> **Problem**: From the entries below, copy every line holding the word "href".

> **Extracted entries**:
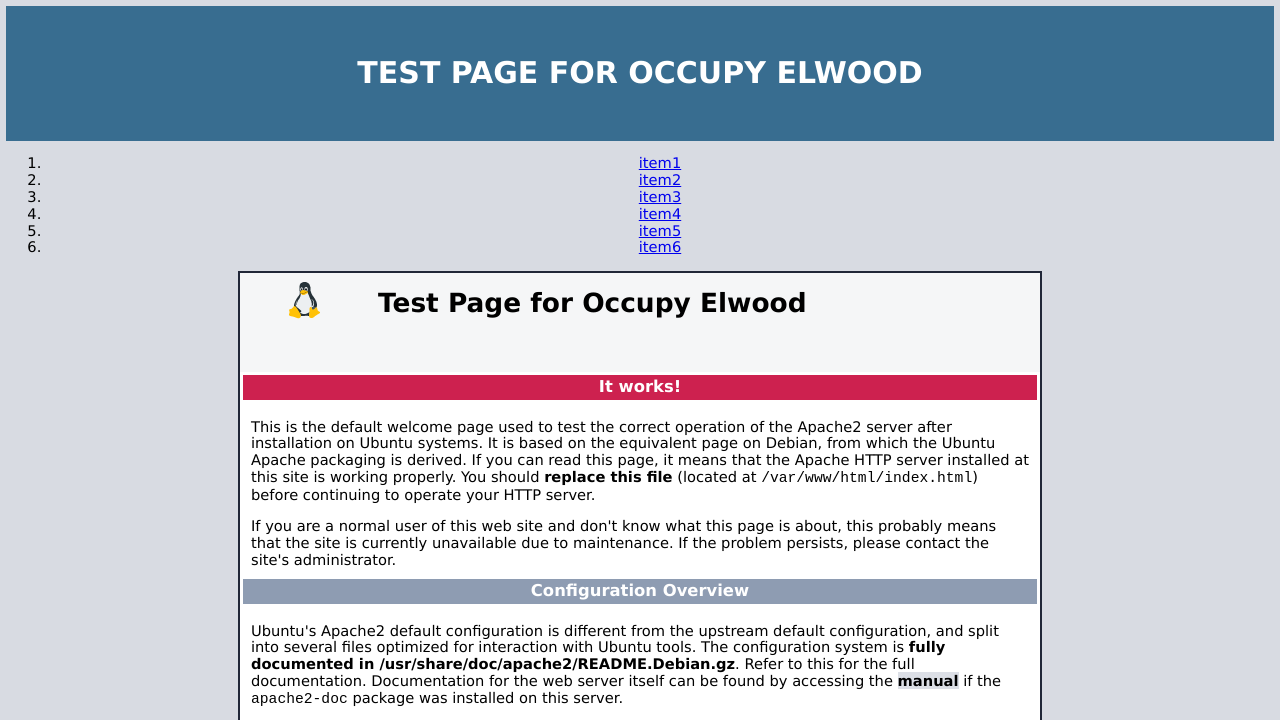
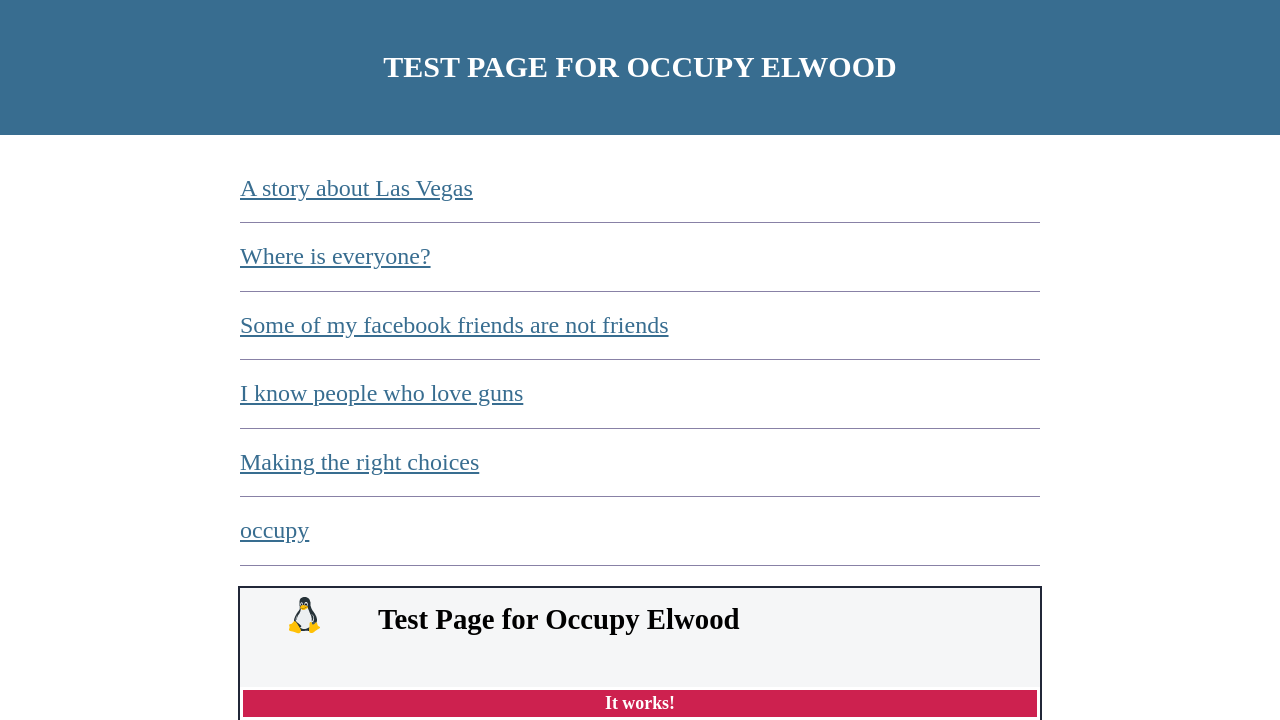
Before and after one commit to lancevinsel/occupyelwood.us, a plain HTML site: page public_html/index.html in a window 1280 px wide. Shown: the top 720 px of the page. Drawn offline with Linux system fonts and the light colour scheme.

Commit message:
Style news and constrain content

```diff
--- a/public_html/index.html
+++ b/public_html/index.html
@@ -13,27 +13,29 @@
     <header class='hero'>
         <p class='logo'>Test Page for Occupy Elwood</p>
     </header>
-    <main>
-      <ol>
-        <li>
-          <a href="#">item1</a>
+    <main class='content'>
+      <div class='container'>
+        <ol class='news'>
+          <li class='news-item'>
+            <a class='news-link' href="#">A story about Las Vegas</a>
           </li>
-        <li>
-          <a href="#">item2</a>
+          <li class='news-item'>
+            <a class='news-link' href="#">Where is everyone?</a>
           </li>
-        <li>
-          <a href="#">item3</a>
+          <li class='news-item'>
+            <a class='news-link' href="#">Some of my facebook friends are not friends</a>
           </li>
-        <li>
-          <a href="#">item4</a>
+          <li class='news-item'>
+            <a class='news-link' href="#">I know people who love guns</a>
           </li>
-        <li>
-          <a href="#">item5</a>
+          <li class='news-item'>
+            <a class='news-link' href="#">Making the right choices</a>
           </li>
-        <li>
-          <a href="#">item6</a>
+          <li class='news-item'>
+            <a class='news-link' href="#">occupy</a>
           </li>
         </ol>
+      </div>
     </main>
     <div class="main_page">
       <div class="page_header floating_element">
--- a/public_html/main.css
+++ b/public_html/main.css
@@ -24,7 +24,9 @@ h1,h2,h3,h4,h5,h6 {
 
 }
 ol{
-
+  list-style-type: none;
+  margin: 0;
+  padding: 0;
 }
 li{
 
@@ -41,6 +43,7 @@ a{
 .hero {
   background-color: #386d90;
   color: #fff;
+  margin-bottom: 40px;
   padding: 20px 0;
   text-align: center;
 }
@@ -53,22 +56,28 @@ a{
   text-transform: uppercase;
 }
 /*------------------------------------------
+*  News
+------------------------------------------*/
+.news-item {
+  border-bottom: 1px solid #8881a6;
+  margin-bottom: 20px;
+  padding-bottom: 20px;
+}
+.news-link {
+  color: #386d90;
+  font-size: 24px;
+}
+/*------------------------------------------
+*  Container
+------------------------------------------*/
+
+.container {
+  margin: 0 auto;
+  max-width: 800px;
+}
+/*------------------------------------------
 *  Stuff from Apache Startup Page
 ------------------------------------------*/
- {
-    margin: 0px 0px 0px 0px;
-    padding: 0px 0px 0px 0px;
-  }
-
-  body, html {
-    padding: 3px 3px 3px 3px;
-
-    background-color: #D8DBE2;
-
-    font-family: Verdana, sans-serif;
-    font-size: 11pt;
-    text-align: center;
-  }
 
   div.main_page {
     position: relative;
```
Lines whose indentation alone changed are shown as unchanged.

> **Solution**:
-          <a href="#">item1</a>
+            <a class='news-link' href="#">A story about Las Vegas</a>
-          <a href="#">item2</a>
+            <a class='news-link' href="#">Where is everyone?</a>
-          <a href="#">item3</a>
+            <a class='news-link' href="#">Some of my facebook friends are not friends</a>
-          <a href="#">item4</a>
+            <a class='news-link' href="#">I know people who love guns</a>
-          <a href="#">item5</a>
+            <a class='news-link' href="#">Making the right choices</a>
-          <a href="#">item6</a>
+            <a class='news-link' href="#">occupy</a>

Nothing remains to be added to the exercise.